I woke up with a start at 06:09 am that morning on April 10. It was the sharp ring of the alarm clock going off at this ungodly hour that made me jump up.
Winter came early that year. Mid-October, a steady wind appeared and transformed Dhaka into a dust bowl; by November, a fog descended and obscured the moon.
What would we learn sitting in an air-conditioned and well-furnished classroom if the pedagogical practice remains the same—copy-pasted slides from SlideShare with watermarks still on them, exhibiting incompetence and indolence? Which path of knowledge would we be treading on, with a fancy library reading MP3 BCS guides, while a thick layer of dust covers the library books, longing for human touch? With teachers being transmitters of knowledge and students only passive receivers in a high-tech environment, would we not be annulling curiosity and participation—two fundamental qualities of knowledge as observed by the Brazilian educator Paulo Freire?
The distance from Lexington to Astoria is six miles; 1.5 hours by foot. On that crisp fall morning, it took twice that.
Ahmad Shafi* sensed the unrest in Kashmir before it happened. An MBBS student in Bangladesh, he was in class at Dhaka’s Green Life
When Nana was 24, he saw Muslims slaughtered in prayer. As men prostrated before God, the cold of steel met the warmth of flesh,
When the concrete casting of the ceiling at Gausia market broke off and fell on my head last week, I was determined to hold someone
About a month back, a 20-year-old man—a university student—was accused of sexual harassment and assault by multiple girls who came forward on social media.

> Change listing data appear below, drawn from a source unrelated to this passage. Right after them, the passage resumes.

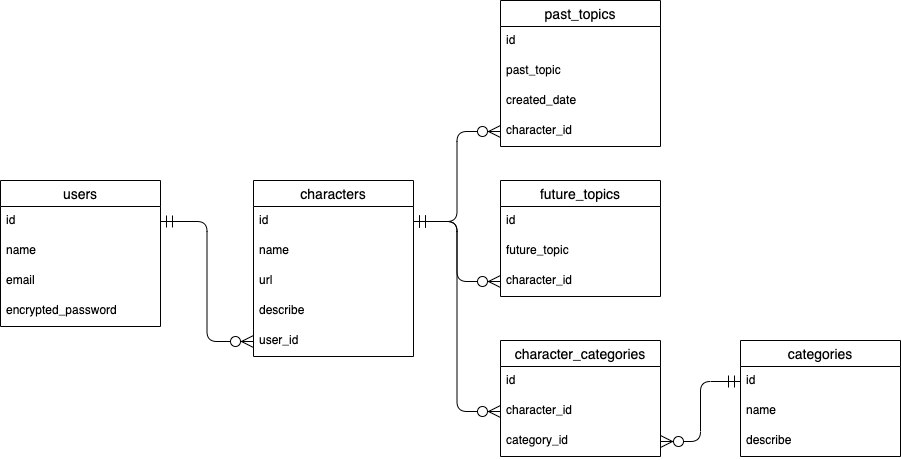
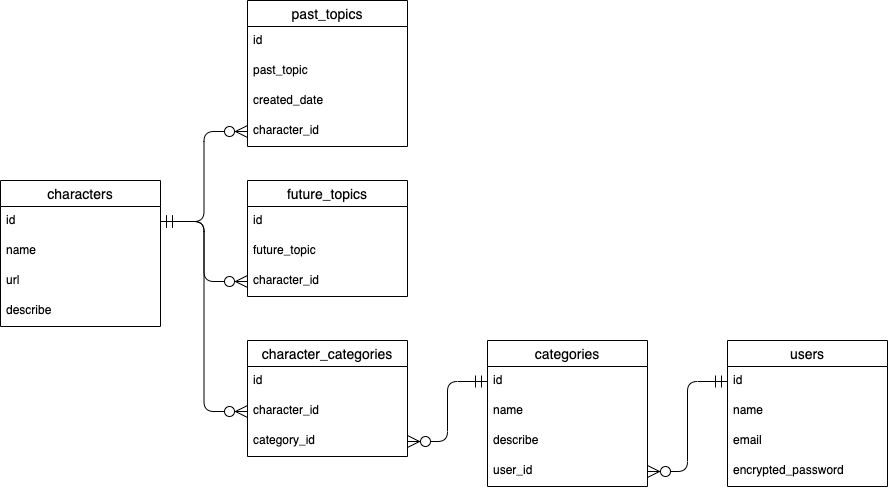
DB設計修正
Userモデルのアソシエーション先を変更

diff --git a/README.md b/README.md
@@ -10,25 +10,23 @@
 
 ### Association
 
-- has_many :characters
+- has_many :categories, dependent: :destroy
 
 ## characters テーブル
 
-| Column   | Type       | Options                        |
-| -------- | ---------- | ------------------------------ |
-| name     | string     | null: false                    |
-| url      | string     |                                |
-| describe | text       |                                |
-| user_id  | references | null: false, foreign_key: true |
+| Column   | Type   | Options     |
+| -------- | ------ | ----------- |
+| name     | string | null: false |
+| url      | string |             |
+| describe | text   |             |
 
 - image保存はActiveStorageを使用
 
 ### Association
 
-- belongs_to :user
-- has_many :past_topics, dependent: destroy
-- has_many :future_topics, dependent: destroy
-- has_many :categories, through: character_categories, dependent: destroy
+- has_many :past_topics, dependent: :destroy
+- has_many :future_topics, dependent: :destroy
+- has_many :categories, through: :character_categories, dependent: :destroy
 
 ## past_topics テーブル
 
@@ -67,11 +65,13 @@
 
 ## categories テーブル
 
-| Column   | Type   | Options     |
-| -------- | ------ | ----------- |
-| name     | string | null: false |
-| describe | text   |             |
+| Column   | Type       | Options                        |
+| -------- | ---------- | ------------------------------ |
+| name     | string     | null: false                    |
+| describe | text       |                                |
+| user     | references | null: false, foreign_key: true |
 
 ### Association
 
-- has_many: characters, through :character_categories
+- belongs_to: user
+- has_many: characters, through: :character_categories
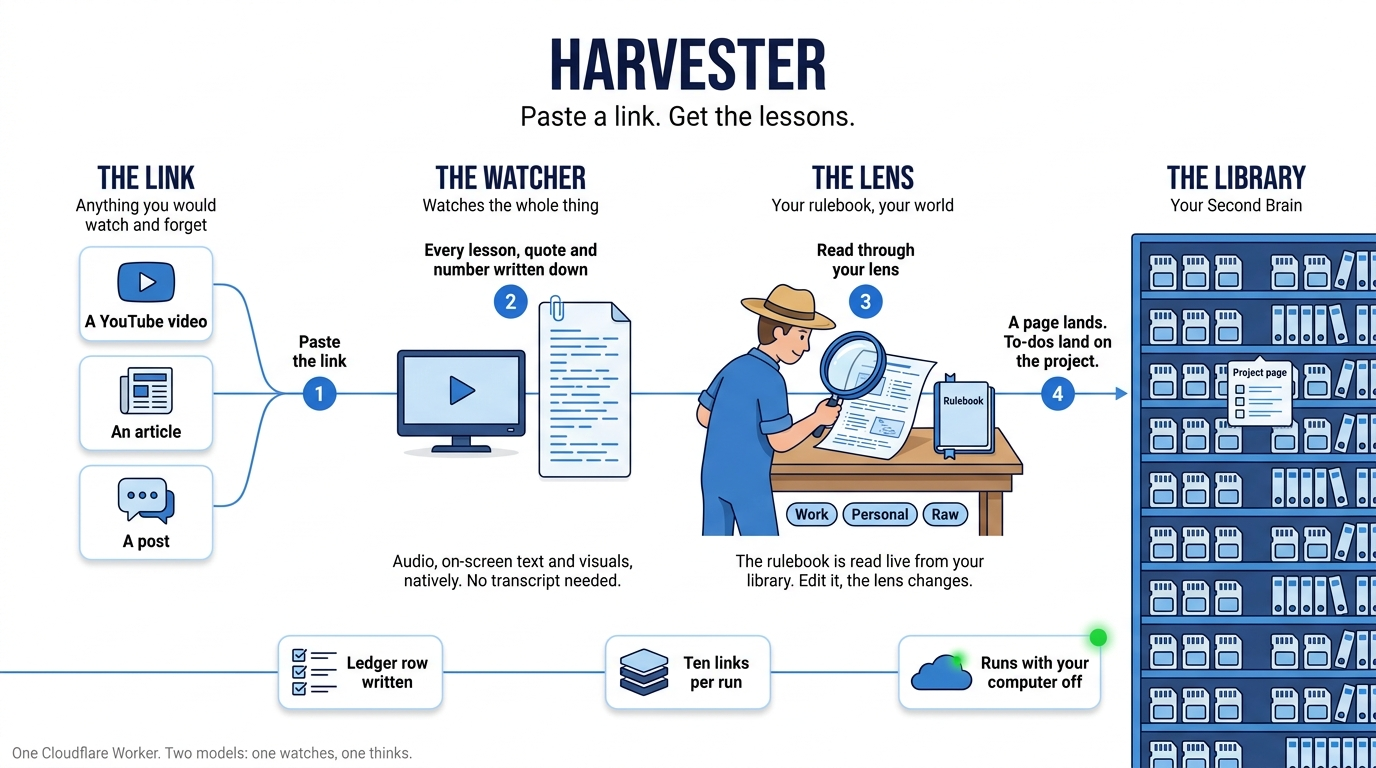
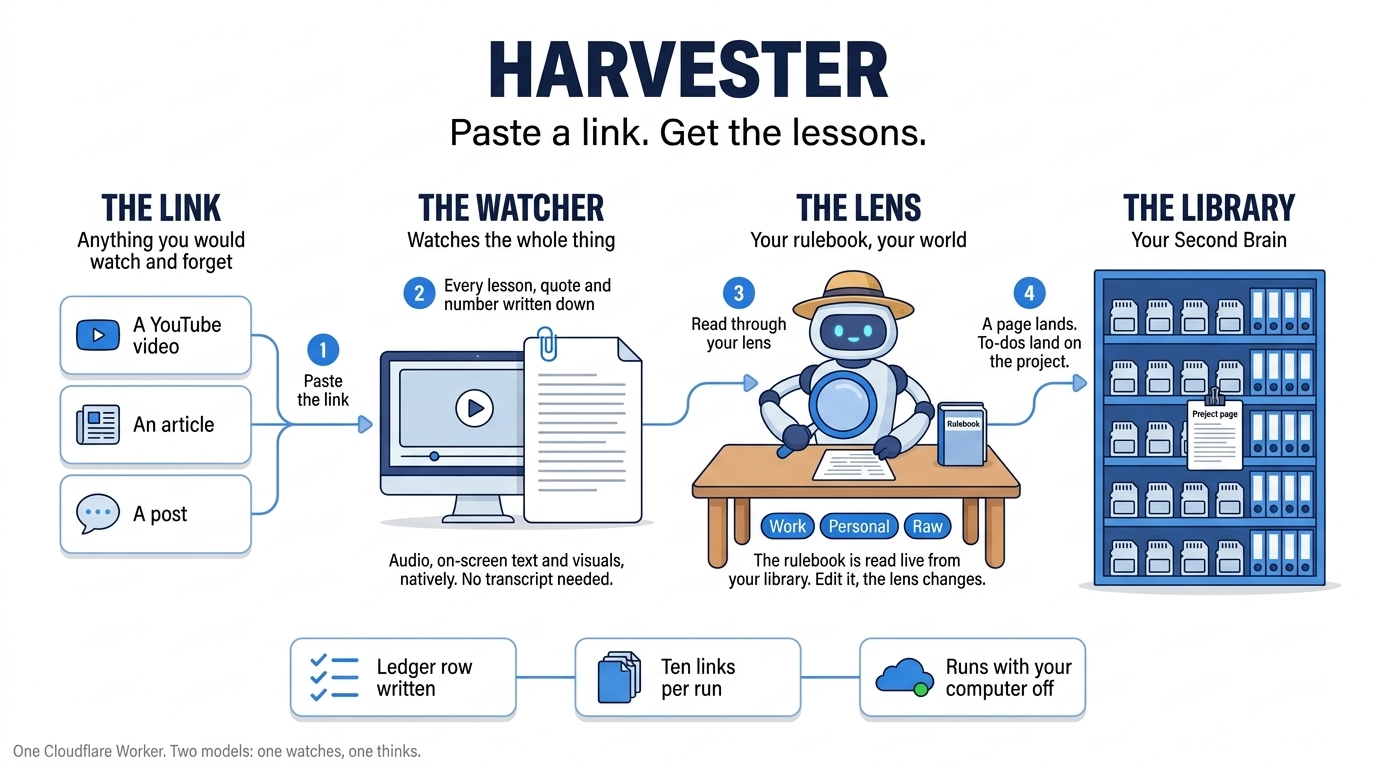
downloads: robot agents in the three explainer plates
Claude-Session: https://claude.ai/code/session_01VUg9rsnXRhP3ZgTBbGB6xz

diff --git a/index.html b/index.html
@@ -20,7 +20,7 @@ window.addEventListener("load", function () {
   <link rel="preconnect" href="https://fonts.googleapis.com">
   <link rel="preconnect" href="https://fonts.gstatic.com" crossorigin>
   <link href="https://fonts.googleapis.com/css2?family=Anton&family=Public+Sans:wght@400;500;600;700&family=IBM+Plex+Mono:wght@400;500&display=swap" rel="stylesheet">
-  <link rel="stylesheet" href="styles.css?v=20260924b" />
+  <link rel="stylesheet" href="styles.css?v=20260925a" />
 </head>
 <body>
   <a class="skip-link" href="#downloads">Skip to downloads</a>
@@ -51,7 +51,7 @@ window.addEventListener("load", function () {
         <div class="dl-grid">
           <article class="dl-card dl-card--wide">
             <a class="dl-card__fig" href="https://github.com/lennymadethat/second-brain">
-              <img src="/img/downloads/second-brain.png" alt="How Second Brain works: a rulebook at the front, a librarian that vectorizes every memory, a library any agent can search" loading="lazy" width="1376" height="768" />
+              <img src="/img/downloads/second-brain.png?v=2" alt="How Second Brain works: a rulebook at the front, a librarian that vectorizes every memory, a library any agent can search" loading="lazy" width="1376" height="768" />
             </a>
             <div class="dl-card__body">
               <p class="dl-card__unit spec">01 · SECOND BRAIN</p>
@@ -66,7 +66,7 @@ window.addEventListener("load", function () {
 
           <article class="dl-card">
             <a class="dl-card__fig" href="https://github.com/lennymadethat/ingester">
-              <img src="/img/downloads/ingester.png" alt="How the Ingester works: a file lands in the inbox, a sorter reads and classifies it, agents write pages into the library" loading="lazy" width="1376" height="768" />
+              <img src="/img/downloads/ingester.png?v=2" alt="How the Ingester works: a file lands in the inbox, a sorter reads and classifies it, agents write pages into the library" loading="lazy" width="1376" height="768" />
             </a>
             <div class="dl-card__body">
               <p class="dl-card__unit spec">02 · INGESTER</p>
@@ -81,7 +81,7 @@ window.addEventListener("load", function () {
 
           <article class="dl-card">
             <a class="dl-card__fig" href="https://github.com/lennymadethat/harvester">
-              <img src="/img/downloads/harvester.png" alt="How the Harvester works: a link goes in, a watcher takes notes, a lens with your rulebook reads them, a page lands in the library" loading="lazy" width="1376" height="768" />
+              <img src="/img/downloads/harvester.png?v=2" alt="How the Harvester works: a link goes in, a watcher takes notes, a lens with your rulebook reads them, a page lands in the library" loading="lazy" width="1376" height="768" />
             </a>
             <div class="dl-card__body">
               <p class="dl-card__unit spec">03 · HARVESTER</p>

Following the circulation of posts exposing his alleged behavior, he faced, at max, a blast of “angry” emojis and hateful comments.